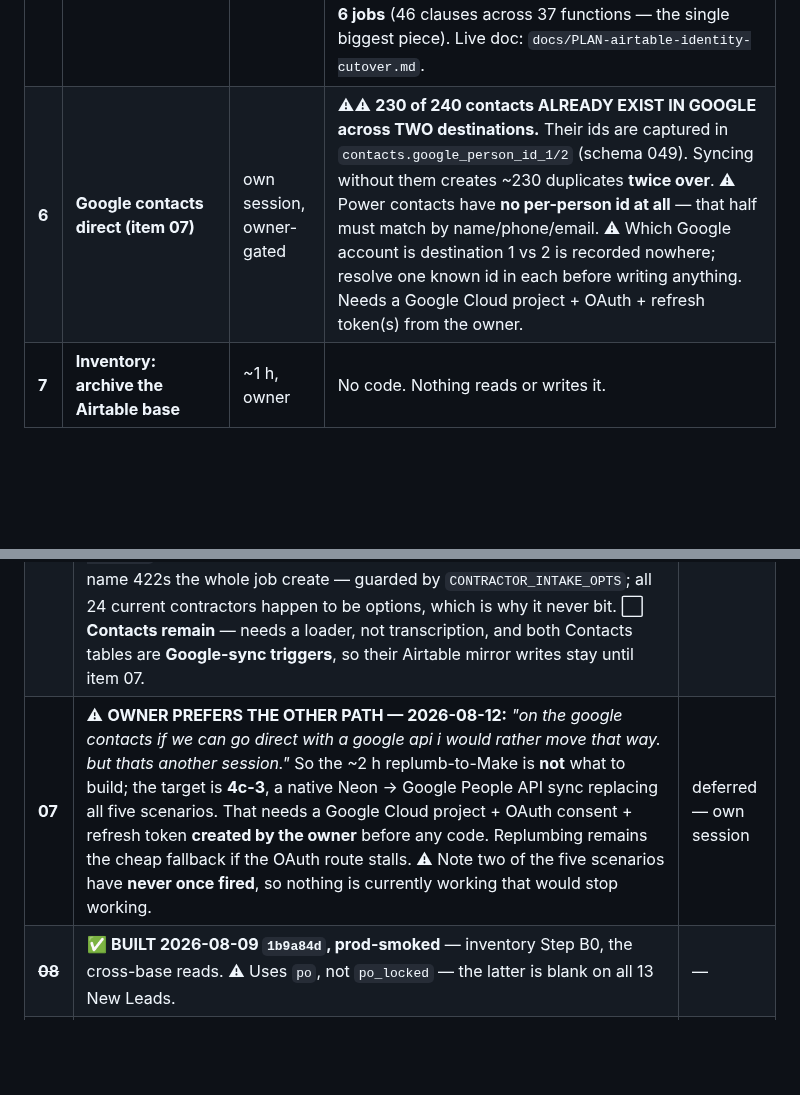
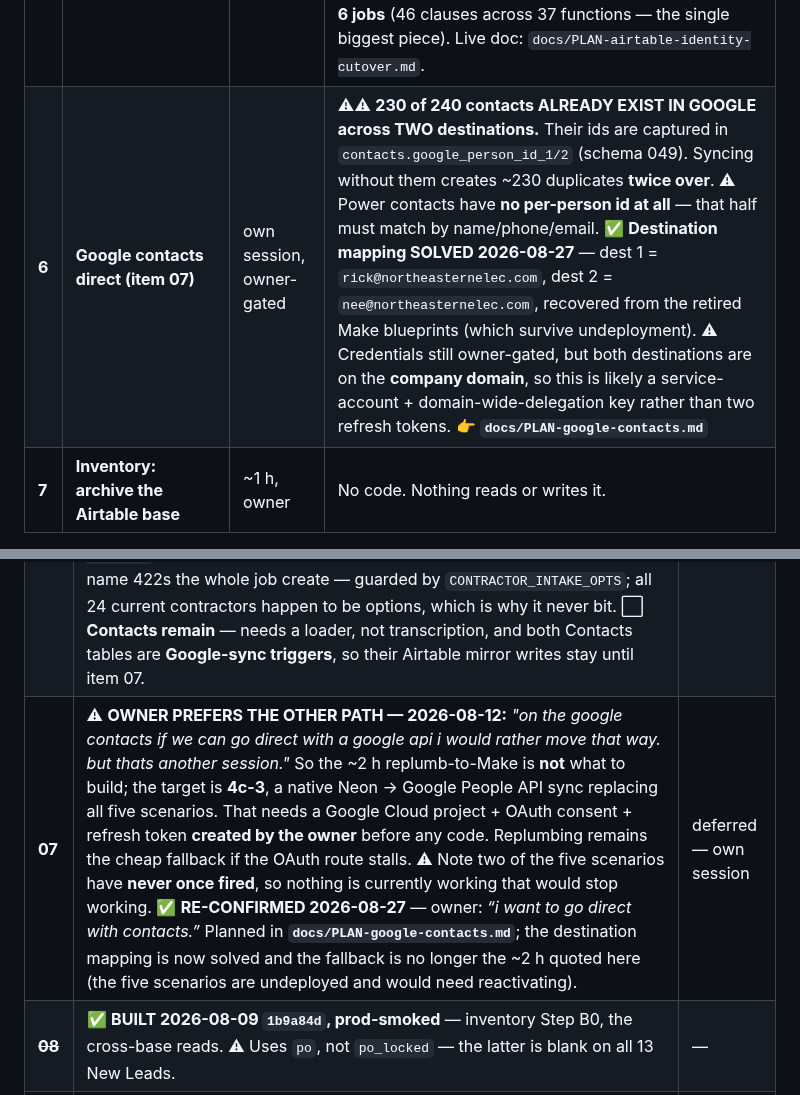
Before and after one commit to ricknee/nee-field-app, a Markdown page: docs/AUDIT-airtable-remaining.md, 2 parts joined by grey strips. Drawn GitHub-style; blank space fills up the shorter version.

```diff
--- a/docs/AUDIT-airtable-remaining.md
+++ b/docs/AUDIT-airtable-remaining.md
@@ -128,7 +128,7 @@ Airtable-only reads left at all**.
 | **3** | ~~R2 id lookups → Neon~~ **DONE 2026-08-21** | — | **18 actions** no longer touch Airtable on their happy path. Ten handlers opened with the *byte-identical* 3-line existence check (fetch the whole Jobs record by `RECORD_ID()`, test `.length`, discard it) — those collapsed onto one `jobExists()` helper, and `bulkPhotoOp` alone carries 7 of the actions. Plus `expenseReceipts` (fetched a whole expense for one field) and `expenseReceiptSummary` (two reads, now one Neon query mirroring `handleExpenses`' scope clause exactly). ⚠⚠ **The Airtable read is kept as a FALLBACK on purpose: the cheap store may say YES, never NO.** A wrong "not found" makes a job's photos vanish, so Neon-says-no / Neon-erroring / Neon-off all re-ask Airtable — which means this cannot be less correct than what it replaced, only faster. ⚠ Two comments saying *"deliberately NOT a Neon lookup — a job created in the last hour isn't in Neon yet"* were **stale** and are corrected in place; `handleCreateJob` has inserted into Neon in the same request since 08-20. |
 | **4** | ~~Payroll PDFs → R2, then `payrollRunsList`~~ **DONE + BACKFILLED 2026-08-21** | — | All 28 runs copied (56 objects), all 11 superseded runs linked to their successor, `reconciled: true`. The grid is served from Neon and **diffed 28-for-28 against Airtable on pay period, hours, bonus and superseded — zero mismatches.** Files live at `payroll/<run uuid>/`, keyed on the **Neon** id, not the rec id. ⚠ Two bugs found doing it: (1) the copier read every field under a field **ID** while Airtable returns records by **name**, so the first run reported `copied: 0, skipped: 56, ok: true` having done nothing; (2) the reconciliation guard **agreed**, because the same bug blinded both sides of its own `0 === 0` comparison. It now refuses when there are runs in Airtable and no attachment on any of them. |
 | **5** | **Item 10 — the identity cutover** — ⚙ **HALF DONE, see the 08-23 update at the top** | **~7-10 h left** | Six slices, not one task. ✅ 0 verify · ✅ 1 reference leaves · ⚠ 2 payroll **prepped but gated on a real payroll run** · ✅ 2.5 Make `4723276` · ✅ 3 estimates + invoices. ⬜ Left: **4 expenses** (own session — R2 receipt keys are built from the expense rec id, so the stamp that was safe in slice 3 is NOT safe here, and `unlinkedMaterialAllocations` must move in the same commit or it repeats the $35k Bethel bug) · **5 employees** (19 clauses; the login id is in every browser's localStorage, so verify on a STALE session) · **6 jobs** (46 clauses across 37 functions — the single biggest piece). Live doc: `docs/PLAN-airtable-identity-cutover.md`. |
-| **6** | **Google contacts direct (item 07)** | own session, owner-gated | ⚠⚠ **230 of 240 contacts ALREADY EXIST IN GOOGLE across TWO destinations.** Their ids are captured in `contacts.google_person_id_1/2` (schema 049). Syncing without them creates ~230 duplicates **twice over**. ⚠ Power contacts have **no per-person id at all** — that half must match by name/phone/email. ⚠ Which Google account is destination 1 vs 2 is recorded nowhere; resolve one known id in each before writing anything. Needs a Google Cloud project + OAuth + refresh token(s) from the owner. |
+| **6** | **Google contacts direct (item 07)** | own session, owner-gated | ⚠⚠ **230 of 240 contacts ALREADY EXIST IN GOOGLE across TWO destinations.** Their ids are captured in `contacts.google_person_id_1/2` (schema 049). Syncing without them creates ~230 duplicates **twice over**. ⚠ Power contacts have **no per-person id at all** — that half must match by name/phone/email. ✅ **Destination mapping SOLVED 2026-08-27** — dest 1 = `rick@northeasternelec.com`, dest 2 = `nee@northeasternelec.com`, recovered from the retired Make blueprints (which survive undeployment). ⚠ Credentials still owner-gated, but both destinations are on the **company domain**, so this is likely a service-account + domain-wide-delegation key rather than two refresh tokens. 👉 **`docs/PLAN-google-contacts.md`** |
 | **7** | **Inventory: archive the Airtable base** | ~1 h, owner | No code. Nothing reads or writes it. |
 
 **Not on the list, deliberately:** `Invoice Paid`, `Send Invoice` and the auto-invoice half of
@@ -488,7 +488,7 @@ Ordered by what unblocks what, then by risk. Only 01 and 02 have a real reason t
 | ~~**04**~~ | ✅ **DONE 2026-08-12** (`f39fb22`, `JOB_WEBHOOKS=app`). All four undeployed; **no Airtable automation triggers a job webhook any more.** Awarded was proven by counting **Make executions** — both POSTs arrive, one works and one no-ops on the flags — which beats the circular "undeploy and hope" the plan originally proposed. ⚠⚠ **Still true and now urgent for item 10:** three of the four Make scenarios read the job back **out of Airtable**, so this moved the TRIGGER only. ⚠ The same award exposed a 4th "flip a read without its write" — `handleUpdateJobStatus` was Airtable-only against a Neon-first read (`ff21d46`). ⚠⚠ **"each is a fetch with a matched payload" was only half right:** three of the four send little more than `recordId` and Make reads the job back **out of Airtable**, so this moves the TRIGGER only. Item 10 additionally needs the Make payloads for Completed + Service Call enriched — a Make-side edit. `docs/PLAN-replumb-job-webhooks.md` | ~1 h left |
 | ~~**05**~~ | ✅ **DONE 2026-08-12** (`JOB_CREATE_SOURCE=neon`, `db/schema/039`). Job creation writes Neon and allocates the PO number; the one-hour new-job lag is gone. ⚠ **The gate on 04 was wrong** — pCloud triggers on *Estimating* and jobs are created as *New Lead*, so creation never fired that webhook. ⚠ **No undeploy was needed:** writing the PO in the same POST makes the automation's "PO is empty" condition false, so it stands down by itself — reusable pattern. ⚠⚠ It surfaced that we were sending Make a **rec id where it expected a name** (linked fields are ids over REST, names via `getCellValueAsString`), which broke pCloud folder creation live. | — |
 | **06** | 🟨 **Reference data — four of five slices DONE 2026-08-11\12.** ✅ Billable Rates (`e728274`), expense Vendors read+write (`e957527`), Companies + the contractor picker (`d00f2c0`), Power Companies (`1554909`). ✅ **`createCompany` (2026-08-12)** — the slice-3 flip exposed that **nothing in either app could create a company**, only read one, while `handleCreateJob` *requires* a contractorId: the first new contractor after Airtable closed would have been unable to have a job created at all. Added behind the New Project picker's "+ Add new contractor". ⚠ It also surfaced that **`Contractor (Intake)` is a singleSelect with typecast off**, so an unknown contractor name 422s the whole job create — guarded by `CONTRACTOR_INTAKE_OPTS`; all 24 current contractors happen to be options, which is why it never bit. ⬜ **Contacts remain** — needs a loader, not transcription, and both Contacts tables are **Google-sync triggers**, so their Airtable mirror writes stay until item 07. | ~2-3 h left |
-| **07** | ⚠ **OWNER PREFERS THE OTHER PATH — 2026-08-12:** *"on the google contacts if we can go direct with a google api i would rather move that way. but thats another session."* So the ~2 h replumb-to-Make is **not** what to build; the target is **4c-3**, a native Neon → Google People API sync replacing all five scenarios. That needs a Google Cloud project + OAuth consent + refresh token **created by the owner** before any code. Replumbing remains the cheap fallback if the OAuth route stalls. ⚠ Note two of the five scenarios have **never once fired**, so nothing is currently working that would stop working. | deferred — own session |
+| **07** | ⚠ **OWNER PREFERS THE OTHER PATH — 2026-08-12:** *"on the google contacts if we can go direct with a google api i would rather move that way. but thats another session."* So the ~2 h replumb-to-Make is **not** what to build; the target is **4c-3**, a native Neon → Google People API sync replacing all five scenarios. That needs a Google Cloud project + OAuth consent + refresh token **created by the owner** before any code. Replumbing remains the cheap fallback if the OAuth route stalls. ⚠ Note two of the five scenarios have **never once fired**, so nothing is currently working that would stop working. ✅ **RE-CONFIRMED 2026-08-27** — owner: *“i want to go direct with contacts.”* Planned in **`docs/PLAN-google-contacts.md`**; the destination mapping is now solved and the fallback is no longer the ~2 h quoted here (the five scenarios are undeployed and would need reactivating). | deferred — own session |
 | ~~**08**~~ | ✅ **BUILT 2026-08-09 `1b9a84d`, prod-smoked** — inventory Step B0, the cross-base reads. ⚠ Uses `po`, not `po_locked` — the latter is blank on all 13 New Leads. | — |
 | **09** | **Inventory Steps A-E** — ✅ **ALL DONE, and the write cutover with them.** Re-verified 2026-08-12 evening: `inventory.js` makes **zero reads and zero writes** to the Airtable inventory base, and no longer references `INVENTORY_BASE_ID`. Only archiving the base is left (~1 h, no code). ⚠⚠ on-hand is **derived** now: the Stock Levels cache had drifted from the ledger on 237 of 269 pairs and was deliberately NOT ported, so stock reads lower and raises more alerts — that is the correction, not a bug. Conduit assemblies not migrated (owner: build native in Neon). | ~6-8 h |
 | **10** | **Undeploy the dead wire/pipe automations, then drop the mirror writes.** Only once 04, 05 and 07 have landed *and soaked*. **This is the step that actually ends Airtable's role.** ⚠⚠ **NEW PREREQUISITE, found 2026-08-12:** the Completed and Service-Call Make scenarios receive only `recordId` and read the job **out of Airtable**, so dropping the job mirror breaks them even with 04 complete. **Their Make payloads must be enriched first — a Make-side edit, not code here.** Assume the same shape anywhere else a scenario is handed only an id. | 2-3 h **+ Make edits** |
```
Also changed, not shown: docs/PLAN-google-contacts.md (added, +210 -0 lines).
-=-=-
Now copy each line of the entries that mentions "writing".

-| **6** | **Google contacts direct (item 07)** | own session, owner-gated | ⚠⚠ **230 of 240 contacts ALREADY EXIST IN GOOGLE across TWO destinations.** Their ids are captured in `contacts.google_person_id_1/2` (schema 049). Syncing without them creates ~230 duplicates **twice over**. ⚠ Power contacts have **no per-person id at all** — that half must match by name/phone/email. ⚠ Which Google account is destination 1 vs 2 is recorded nowhere; resolve one known id in each before writing anything. Needs a Google Cloud project + OAuth + refresh token(s) from the owner. |
 | ~~**05**~~ | ✅ **DONE 2026-08-12** (`JOB_CREATE_SOURCE=neon`, `db/schema/039`). Job creation writes Neon and allocates the PO number; the one-hour new-job lag is gone. ⚠ **The gate on 04 was wrong** — pCloud triggers on *Estimating* and jobs are created as *New Lead*, so creation never fired that webhook. ⚠ **No undeploy was needed:** writing the PO in the same POST makes the automation's "PO is empty" condition false, so it stands down by itself — reusable pattern. ⚠⚠ It surfaced that we were sending Make a **rec id where it expected a name** (linked fields are ids over REST, names via `getCellValueAsString`), which broke pCloud folder creation live. | — |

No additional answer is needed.